#### Work request:
Copy every line from the records below that holds the word "localhost".

#### Task input:

● ● ● ● ● ● ●

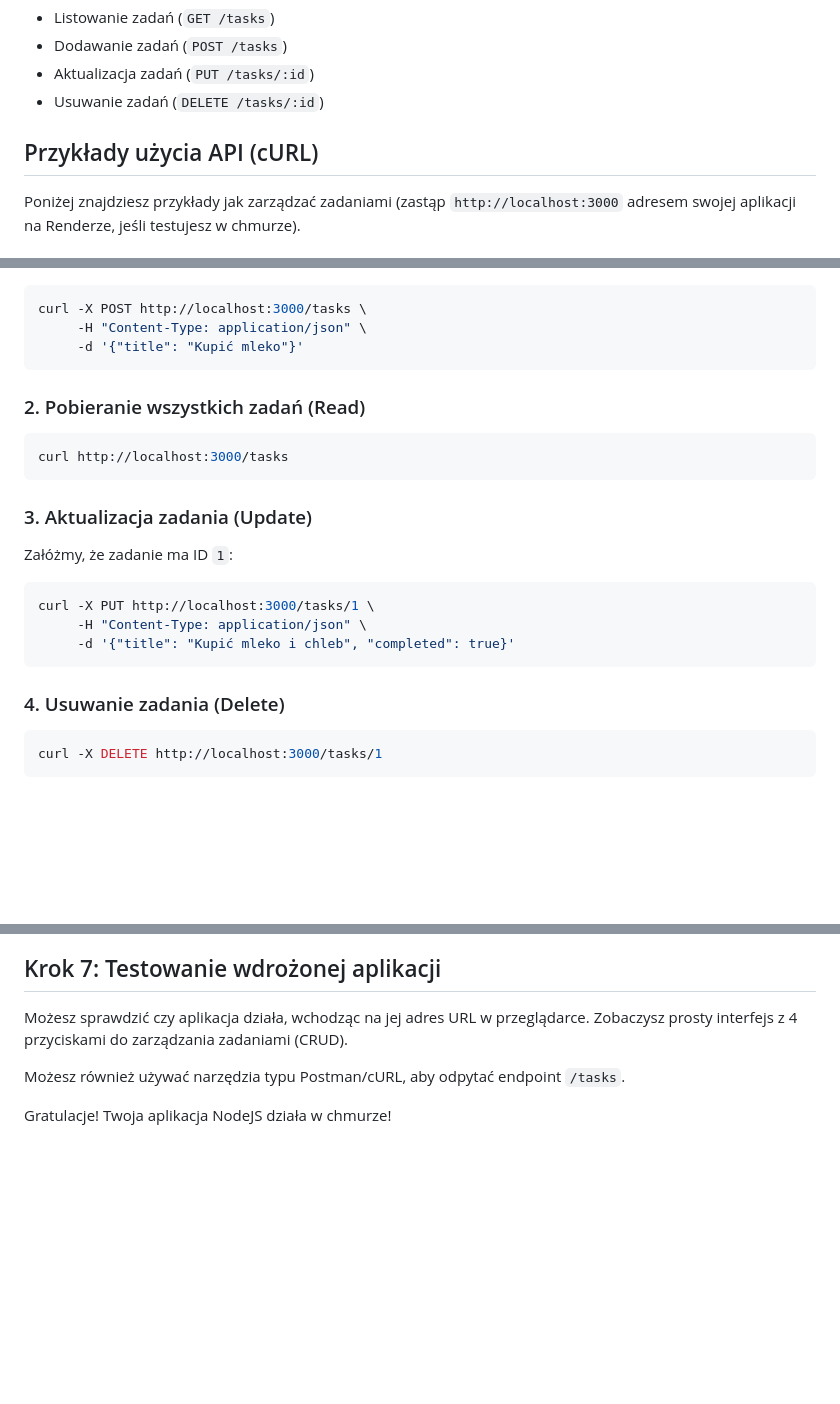
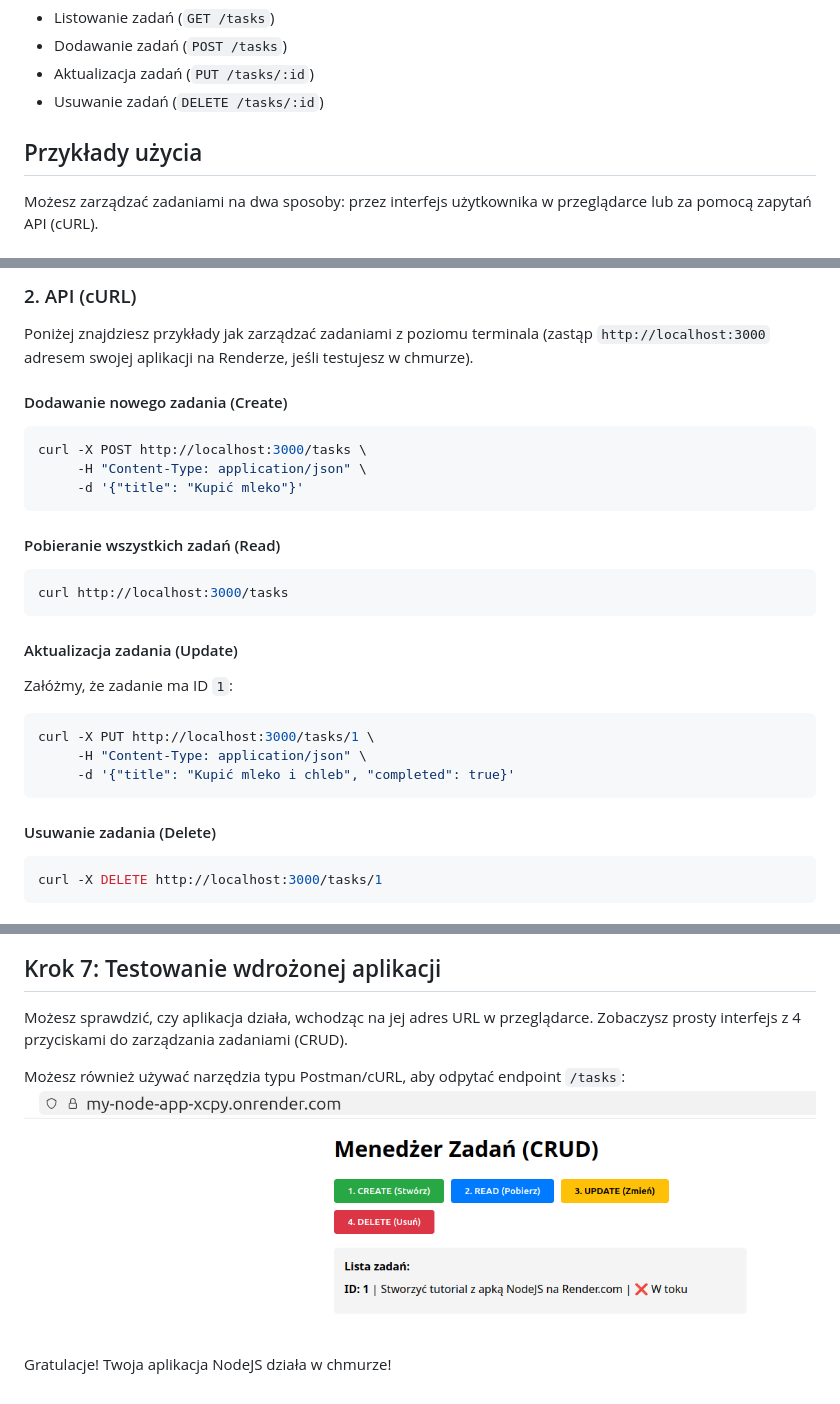
Before and after one commit to zacniewski/NodeJS-app-for-render-com, a Markdown page: README.md, 3 parts joined by grey strips. GitHub-like rendering; pictures changed too: screenshots/10.png (added); blank space fills up the shorter version.

Commit message:
Adding screenshots with configuration steps

````diff
--- a/README.md
+++ b/README.md
@@ -8,7 +8,7 @@ Prosta aplikacja REST API zbudowana w NodeJS (Express.js) z bazą danych SQLite
 - Aktualizacja zadań (`PUT /tasks/:id`)
 - Usuwanie zadań (`DELETE /tasks/:id`)
 
-## Przykłady użycia API (cURL)
+## Przykłady użycia
 
-Poniżej znajdziesz przykłady jak zarządzać zadaniami (zastąp `http://localhost:3000` adresem swojej aplikacji na Renderze, jeśli testujesz w chmurze).
+Możesz zarządzać zadaniami na dwa sposoby: przez interfejs użytkownika w przeglądarce lub za pomocą zapytań API (cURL).
 
@@ -16,15 +30,20 @@ Poniżej znajdziesz przykłady jak zarządzać zadaniami (zastąp `http://localh
+### 2. API (cURL)
+
+Poniżej znajdziesz przykłady jak zarządzać zadaniami z poziomu terminala (zastąp `http://localhost:3000` adresem swojej aplikacji na Renderze, jeśli testujesz w chmurze).
+
+#### Dodawanie nowego zadania (Create)
 ```bash
 curl -X POST http://localhost:3000/tasks \
      -H "Content-Type: application/json" \
      -d '{"title": "Kupić mleko"}'
 ```
 
-### 2. Pobieranie wszystkich zadań (Read)
+#### Pobieranie wszystkich zadań (Read)
 ```bash
 curl http://localhost:3000/tasks
 ```
 
-### 3. Aktualizacja zadania (Update)
+#### Aktualizacja zadania (Update)
 Załóżmy, że zadanie ma ID `1`:
 ```bash
 curl -X PUT http://localhost:3000/tasks/1 \
@@ -32,7 +51,7 @@ curl -X PUT http://localhost:3000/tasks/1 \
      -d '{"title": "Kupić mleko i chleb", "completed": true}'
 ```
 
-### 4. Usuwanie zadania (Delete)
+#### Usuwanie zadania (Delete)
 ```bash
 curl -X DELETE http://localhost:3000/tasks/1
 ```
@@ -204,8 +223,9 @@ Widok usług dla naszego projektu:
 
 ## Krok 7: Testowanie wdrożonej aplikacji
 
-Możesz sprawdzić czy aplikacja działa, wchodząc na jej adres URL w przeglądarce. Zobaczysz prosty interfejs z 4 przyciskami do zarządzania zadaniami (CRUD).
+Możesz sprawdzić, czy aplikacja działa, wchodząc na jej adres URL w przeglądarce. Zobaczysz prosty interfejs z 4 przyciskami do zarządzania zadaniami (CRUD).
 
-Możesz również używać narzędzia typu Postman/cURL, aby odpytać endpoint `/tasks`.
+Możesz również używać narzędzia typu Postman/cURL, aby odpytać endpoint `/tasks`:
+![10](screenshots/10.png)
 
 Gratulacje! Twoja aplikacja NodeJS działa w chmurze!
````
Also changed, not shown: other parts of README.md (+16 -2 lines), screenshots/crud_create.png (added), screenshots/crud_delete.png (added), screenshots/crud_interface.png (added), screenshots/crud_read.png (added), screenshots/crud_update.png (added), 1 other file.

● ● ● ● ● ● ●

#### Your solution:
-Poniżej znajdziesz przykłady jak zarządzać zadaniami (zastąp `http://localhost:3000` adresem swojej aplikacji na Renderze, jeśli testujesz w chmurze).
+Poniżej znajdziesz przykłady jak zarządzać zadaniami z poziomu terminala (zastąp `http://localhost:3000` adresem swojej aplikacji na Renderze, jeśli testujesz w chmurze).
 curl -X POST http://localhost:3000/tasks \
 curl http://localhost:3000/tasks
 curl -X PUT http://localhost:3000/tasks/1 \
@@ -32,7 +51,7 @@ curl -X PUT http://localhost:3000/tasks/1 \
 curl -X DELETE http://localhost:3000/tasks/1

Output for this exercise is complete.